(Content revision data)
=-=-=-=-=
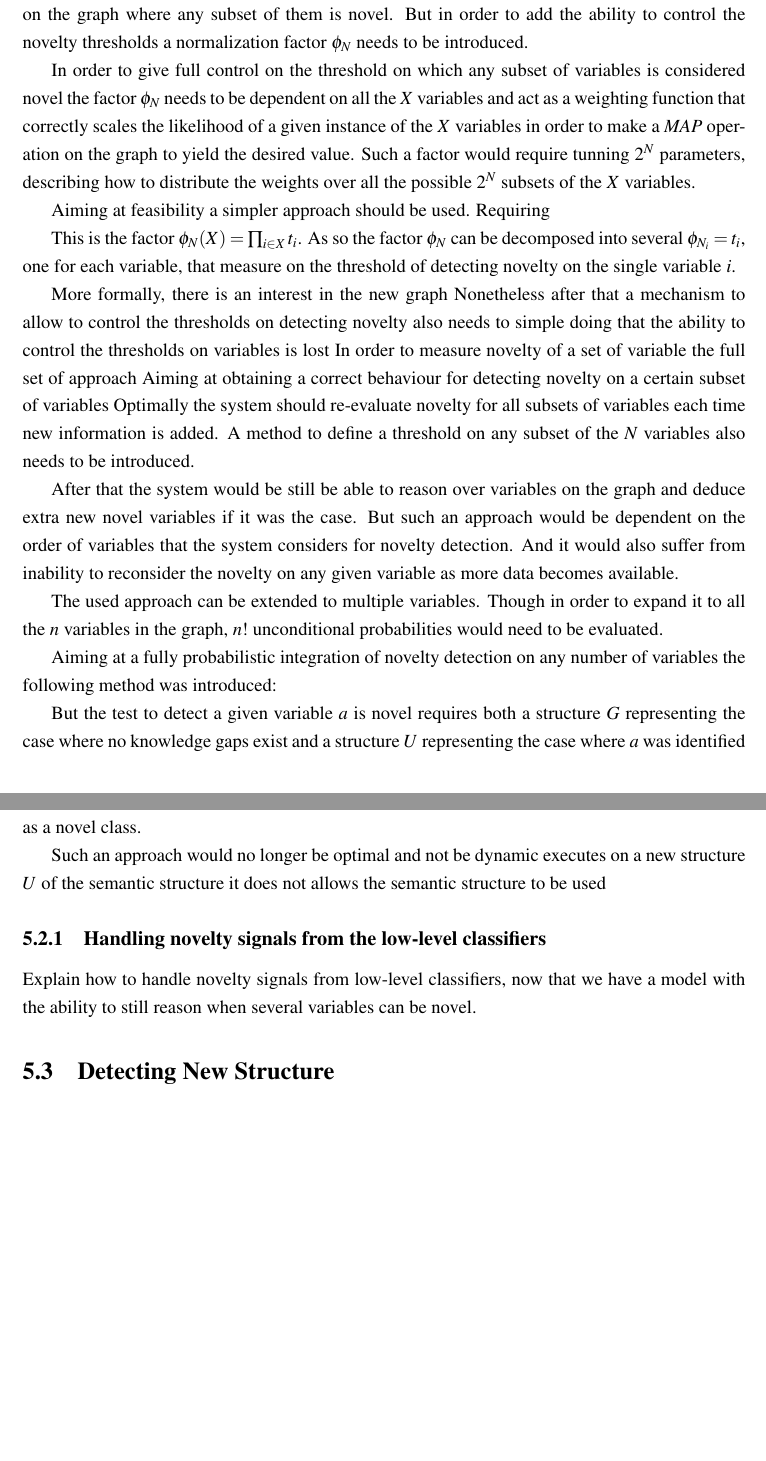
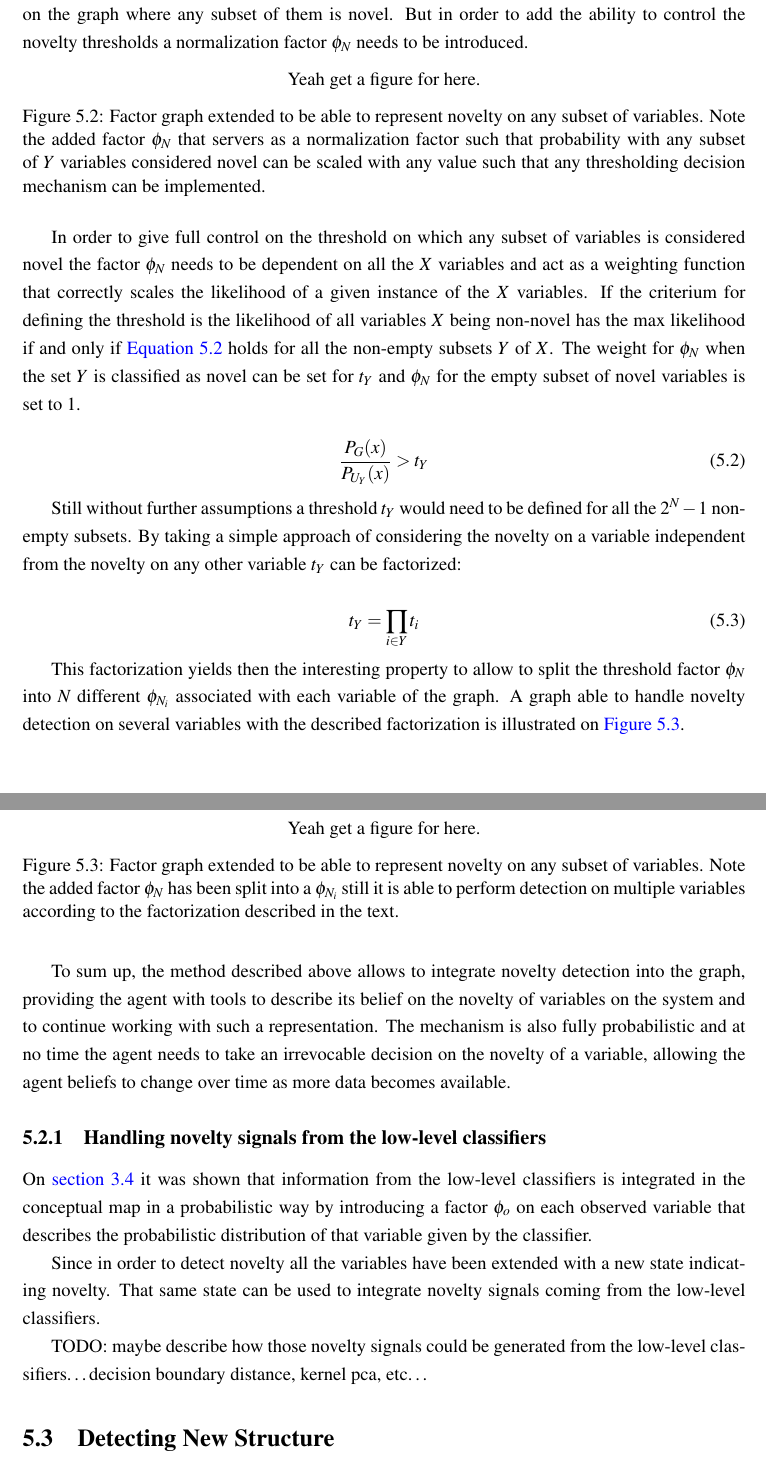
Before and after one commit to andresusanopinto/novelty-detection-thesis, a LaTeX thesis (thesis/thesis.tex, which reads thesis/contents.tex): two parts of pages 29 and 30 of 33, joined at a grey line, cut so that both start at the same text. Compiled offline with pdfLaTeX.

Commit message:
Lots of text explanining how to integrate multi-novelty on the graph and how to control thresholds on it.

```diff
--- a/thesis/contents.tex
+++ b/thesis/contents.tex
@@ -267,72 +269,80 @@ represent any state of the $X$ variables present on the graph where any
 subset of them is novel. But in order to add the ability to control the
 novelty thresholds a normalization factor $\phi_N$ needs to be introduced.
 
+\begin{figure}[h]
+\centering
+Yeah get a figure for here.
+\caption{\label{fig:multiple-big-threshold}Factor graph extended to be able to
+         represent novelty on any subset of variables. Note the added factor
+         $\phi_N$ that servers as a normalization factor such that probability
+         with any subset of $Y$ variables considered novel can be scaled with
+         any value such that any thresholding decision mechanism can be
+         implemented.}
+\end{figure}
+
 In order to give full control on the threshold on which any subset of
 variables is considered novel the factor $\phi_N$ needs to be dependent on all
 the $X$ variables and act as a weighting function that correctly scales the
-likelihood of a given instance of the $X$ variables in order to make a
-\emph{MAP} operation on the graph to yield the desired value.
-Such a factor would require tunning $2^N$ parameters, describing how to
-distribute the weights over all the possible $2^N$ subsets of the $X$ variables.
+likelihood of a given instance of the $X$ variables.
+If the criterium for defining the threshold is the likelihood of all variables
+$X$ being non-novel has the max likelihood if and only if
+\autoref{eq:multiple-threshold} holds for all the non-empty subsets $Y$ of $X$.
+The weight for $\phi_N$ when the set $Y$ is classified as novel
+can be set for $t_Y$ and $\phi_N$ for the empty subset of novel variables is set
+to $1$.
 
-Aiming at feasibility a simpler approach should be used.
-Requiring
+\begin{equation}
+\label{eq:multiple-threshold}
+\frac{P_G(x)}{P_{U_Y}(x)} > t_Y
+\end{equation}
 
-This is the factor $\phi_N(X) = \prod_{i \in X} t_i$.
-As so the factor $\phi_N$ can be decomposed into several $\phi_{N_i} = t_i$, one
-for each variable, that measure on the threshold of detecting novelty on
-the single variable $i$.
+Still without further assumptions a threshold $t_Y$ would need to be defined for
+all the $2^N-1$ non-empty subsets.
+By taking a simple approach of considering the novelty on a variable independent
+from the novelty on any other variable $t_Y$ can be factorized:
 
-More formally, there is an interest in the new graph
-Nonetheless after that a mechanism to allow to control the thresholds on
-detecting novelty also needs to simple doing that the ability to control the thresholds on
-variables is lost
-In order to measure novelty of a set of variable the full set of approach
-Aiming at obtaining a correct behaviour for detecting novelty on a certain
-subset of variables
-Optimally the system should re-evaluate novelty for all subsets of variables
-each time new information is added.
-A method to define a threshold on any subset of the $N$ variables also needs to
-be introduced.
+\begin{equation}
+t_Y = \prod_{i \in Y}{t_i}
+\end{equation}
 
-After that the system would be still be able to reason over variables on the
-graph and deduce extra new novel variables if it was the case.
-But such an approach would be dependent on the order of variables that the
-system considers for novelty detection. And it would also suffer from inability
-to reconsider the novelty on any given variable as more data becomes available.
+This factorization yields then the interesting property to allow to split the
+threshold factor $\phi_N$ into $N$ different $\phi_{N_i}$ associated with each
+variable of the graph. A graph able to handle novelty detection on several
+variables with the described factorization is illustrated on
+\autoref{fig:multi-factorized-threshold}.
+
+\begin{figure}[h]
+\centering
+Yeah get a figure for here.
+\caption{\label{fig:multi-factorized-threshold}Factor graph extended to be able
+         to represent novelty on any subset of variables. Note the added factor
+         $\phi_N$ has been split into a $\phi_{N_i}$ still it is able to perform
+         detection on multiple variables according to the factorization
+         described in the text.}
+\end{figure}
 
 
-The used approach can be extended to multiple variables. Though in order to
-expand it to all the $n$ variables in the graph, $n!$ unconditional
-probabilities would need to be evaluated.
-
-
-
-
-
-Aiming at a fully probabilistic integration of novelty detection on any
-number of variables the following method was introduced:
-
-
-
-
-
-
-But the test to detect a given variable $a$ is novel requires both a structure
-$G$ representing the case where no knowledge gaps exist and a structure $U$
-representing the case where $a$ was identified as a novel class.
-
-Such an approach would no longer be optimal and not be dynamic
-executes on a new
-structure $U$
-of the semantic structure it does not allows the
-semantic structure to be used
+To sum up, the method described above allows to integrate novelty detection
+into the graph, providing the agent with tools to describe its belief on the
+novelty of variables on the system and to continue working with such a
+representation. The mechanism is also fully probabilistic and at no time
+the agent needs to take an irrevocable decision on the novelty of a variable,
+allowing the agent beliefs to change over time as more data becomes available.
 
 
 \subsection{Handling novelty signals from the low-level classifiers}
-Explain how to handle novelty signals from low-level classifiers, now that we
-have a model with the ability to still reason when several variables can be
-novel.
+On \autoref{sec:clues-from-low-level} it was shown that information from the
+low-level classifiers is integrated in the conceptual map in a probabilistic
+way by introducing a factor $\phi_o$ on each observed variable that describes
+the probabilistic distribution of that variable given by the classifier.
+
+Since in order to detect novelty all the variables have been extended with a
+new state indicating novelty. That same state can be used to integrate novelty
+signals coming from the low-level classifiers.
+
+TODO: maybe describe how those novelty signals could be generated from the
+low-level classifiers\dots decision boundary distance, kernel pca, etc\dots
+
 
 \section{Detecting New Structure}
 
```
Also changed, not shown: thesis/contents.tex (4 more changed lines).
=-=-=-=-=
**WHAT TO WORK ON**
Look through the records and count each line that holds "order". Write only the total.

**SOLUTION**
7